Required work
Search the records for the string "style" and copy every line in which it appears.

──────── Task material ────────

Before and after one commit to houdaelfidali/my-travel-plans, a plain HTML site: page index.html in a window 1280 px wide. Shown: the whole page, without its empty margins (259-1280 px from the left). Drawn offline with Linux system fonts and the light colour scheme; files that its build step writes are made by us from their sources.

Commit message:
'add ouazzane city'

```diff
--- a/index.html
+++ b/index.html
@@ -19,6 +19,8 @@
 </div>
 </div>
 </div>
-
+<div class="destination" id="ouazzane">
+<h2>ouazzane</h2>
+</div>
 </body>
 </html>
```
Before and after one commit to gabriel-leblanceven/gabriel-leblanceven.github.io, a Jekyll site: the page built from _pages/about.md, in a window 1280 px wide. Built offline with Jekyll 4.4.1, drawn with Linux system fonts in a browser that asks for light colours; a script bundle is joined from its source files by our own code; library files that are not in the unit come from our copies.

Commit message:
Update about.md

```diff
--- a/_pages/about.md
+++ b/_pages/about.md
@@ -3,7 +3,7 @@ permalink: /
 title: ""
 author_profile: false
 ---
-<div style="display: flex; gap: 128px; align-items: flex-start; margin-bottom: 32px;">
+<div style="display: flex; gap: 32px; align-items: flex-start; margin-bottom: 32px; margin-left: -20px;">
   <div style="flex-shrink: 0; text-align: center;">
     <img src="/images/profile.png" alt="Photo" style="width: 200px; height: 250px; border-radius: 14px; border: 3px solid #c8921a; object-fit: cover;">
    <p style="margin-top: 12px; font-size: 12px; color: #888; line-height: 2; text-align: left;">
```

────────

Answer space
-<div style="display: flex; gap: 128px; align-items: flex-start; margin-bottom: 32px;">
+<div style="display: flex; gap: 32px; align-items: flex-start; margin-bottom: 32px; margin-left: -20px;">
   <div style="flex-shrink: 0; text-align: center;">
     <img src="/images/profile.png" alt="Photo" style="width: 200px; height: 250px; border-radius: 14px; border: 3px solid #c8921a; object-fit: cover;">
    <p style="margin-top: 12px; font-size: 12px; color: #888; line-height: 2; text-align: left;">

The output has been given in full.